“‘They must have been here before. There is no way that an 8-year-old kid has been on this earth long enough to get that amount of football experience to be able to do what they’re doing.’”

A Quiet Mark

Wardell has now been a coach for longer than she was ever a Matilda. As one of the few Matildas who has worked on both sides of the pitch, her impact on Australian football shouldn’t be underestimated.

From being part of the first official Matildas team in the late 1970s, which opened a door that had been firmly shut to women players since the 1920s, to her involvement in football coaching and development behind the scenes for over 30 years, Wardell has made an invaluable mark on the Australian game—even if that mark isn’t obvious yet.

A few days before our interview, Wardell was inducted into Football Federation Australia’s Hall of Fame.

She’s one of just 19 Matildas to have done so.

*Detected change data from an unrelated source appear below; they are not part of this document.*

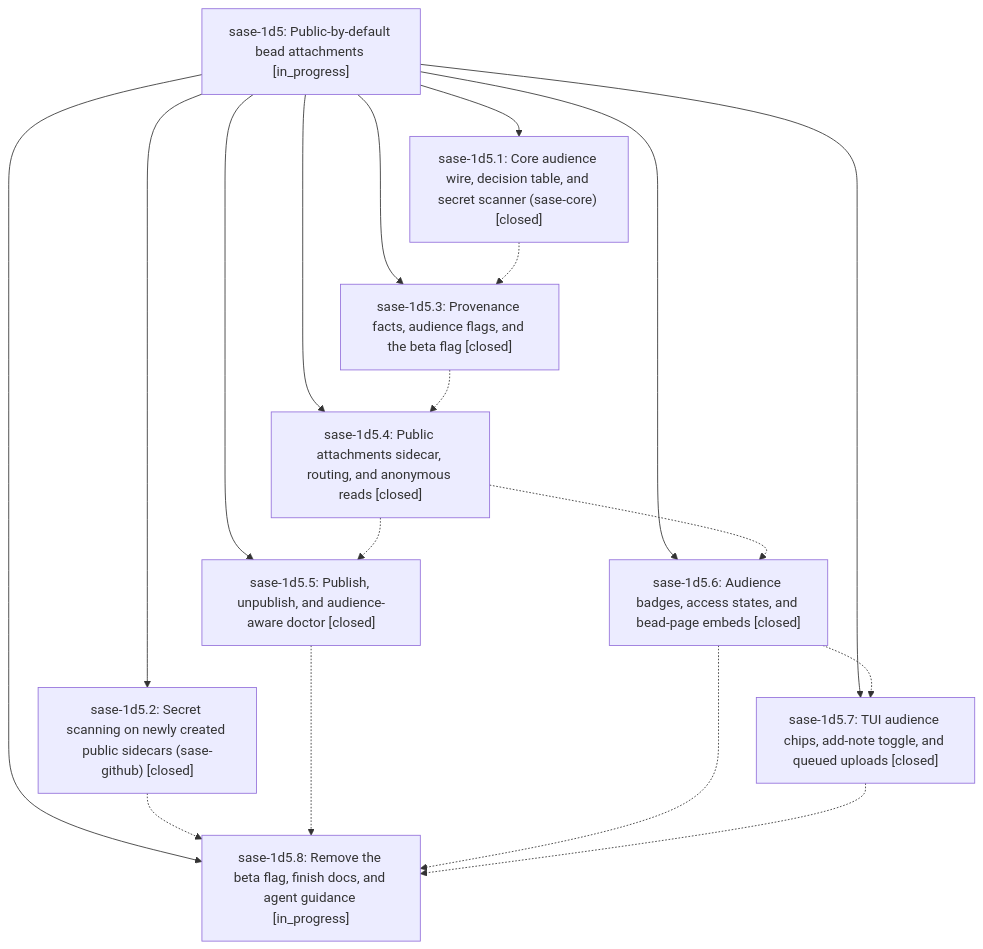
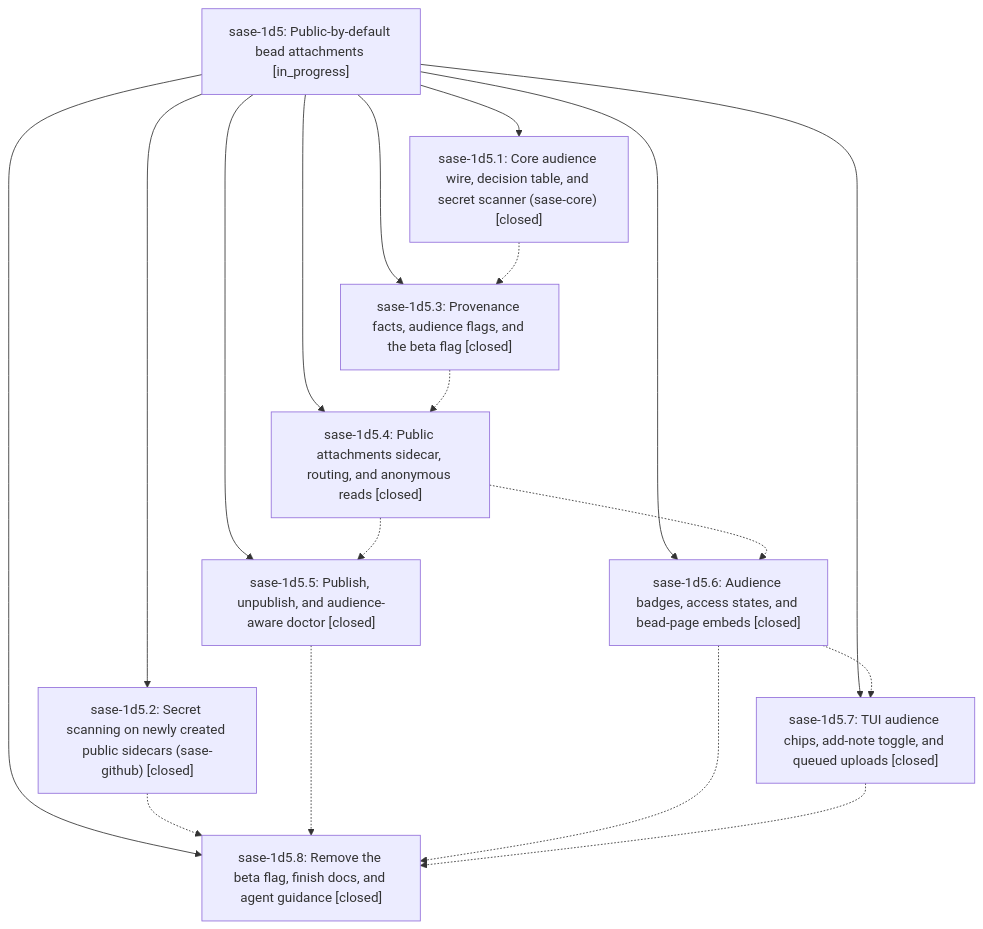
One commit to sase-org/sase--beads changed the diagram in pages/sase-1d5/README.md. Above: the diagram before and after it, drawn with Mermaid. The commit also changed other lines of this file and 5 other files, not shown here.

````diff
--- a/pages/sase-1d5/README.md
+++ b/pages/sase-1d5/README.md
@@ -45,29 +49,29 @@
 ```mermaid
 flowchart TD
     n0["sase-1d5: Public-by-default bead attachments [in_progress]"]
     n1["sase-1d5.1: Core audience wire, decision table, and secret scanner (sase-core) [closed]"]
     n2["sase-1d5.2: Secret scanning on newly created public sidecars (sase-github) [closed]"]
     n3["sase-1d5.3: Provenance facts, audience flags, and the beta flag [closed]"]
     n4["sase-1d5.4: Public attachments sidecar, routing, and anonymous reads [closed]"]
     n5["sase-1d5.5: Publish, unpublish, and audience-aware doctor [closed]"]
     n6["sase-1d5.6: Audience badges, access states, and bead-page embeds [closed]"]
     n7["sase-1d5.7: TUI audience chips, add-note toggle, and queued uploads [closed]"]
-    n8["sase-1d5.8: Remove the beta flag, finish docs, and agent guidance [in_progress]"]
+    n8["sase-1d5.8: Remove the beta flag, finish docs, and agent guidance [closed]"]
     n0 --> n1
     n0 --> n2
     n0 --> n3
     n0 --> n4
     n0 --> n5
     n0 --> n6
     n0 --> n7
     n0 --> n8
     n1 -.-> n3
     n2 -.-> n8
     n3 -.-> n4
     n4 -.-> n5
     n4 -.-> n6
     n5 -.-> n8
     n6 -.-> n7
     n6 -.-> n8
     n7 -.-> n8
 ```
````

Leigh Wardell and Branko Culina at the FFA Hall of Fame ceremony. Credit footballnws.com.au
Branko Culina and Leigh Wardell at the FFA Hall of Fame ceremony. Credit: footballnsw.com.au

While she was grateful for the acknowledgement, she was almost flippant about the award. Just like her father and David Lee, Wardell takes much greater joy and fulfillment from the work she’s doing now.

“I’d rather have recognition in relation to achieving something that makes a significant change in the way things happen,” she said.

“It’s not just about what happens on the field but being able to influence players on and off the field, because they’re people first, players second. The age group that I work in is a place where you can be incredibly influential.

“To be able to influence, not just from a football perspective but also from a life perspective… that’s what teachers do. That’s the kind of legacy that you want to leave.”

Wardell’s comments linger as the full-time whistle rings out from the pitch below.

The Koalas go down 2-0 and were largely out-played by their opponents. They have some bright young talent, though, and the team is full of promise. I think about reincarnation and wonder whether it’s as much about good teachers as it is good students.

“I’ve actually reinvented myself quite a few times since I’ve been here,” Wardell says, revealing that she was diagnosed with breast cancer in 2012. The past seven years have included two surgeries, six rounds of chemotherapy, and 25 rounds of radiation.

“I went and had my head shaved. I was getting my hair cut at Newtown in those days, and I walked out and thought ‘everybody is staring at me’. But they’re not.

“I do remember standing on the corner waiting to cross the road and there’s two guys with shaved heads next to me. I just walked around with a shaved head after that; it didn’t bother me.”

The players and families drift past us and off into the dark carpark behind the clubhouse. I offer to help move the new club kitbags, still in their plastic wrappers. Wardell politely declines, preferring to carry them all herself, and heads off down the path toward the empty field—already thinking about tomorrow.

Leigh Wardell (centre) leaps for the ball. Source: provided.
Wardell (centre) leaps for the ball. Source: provided.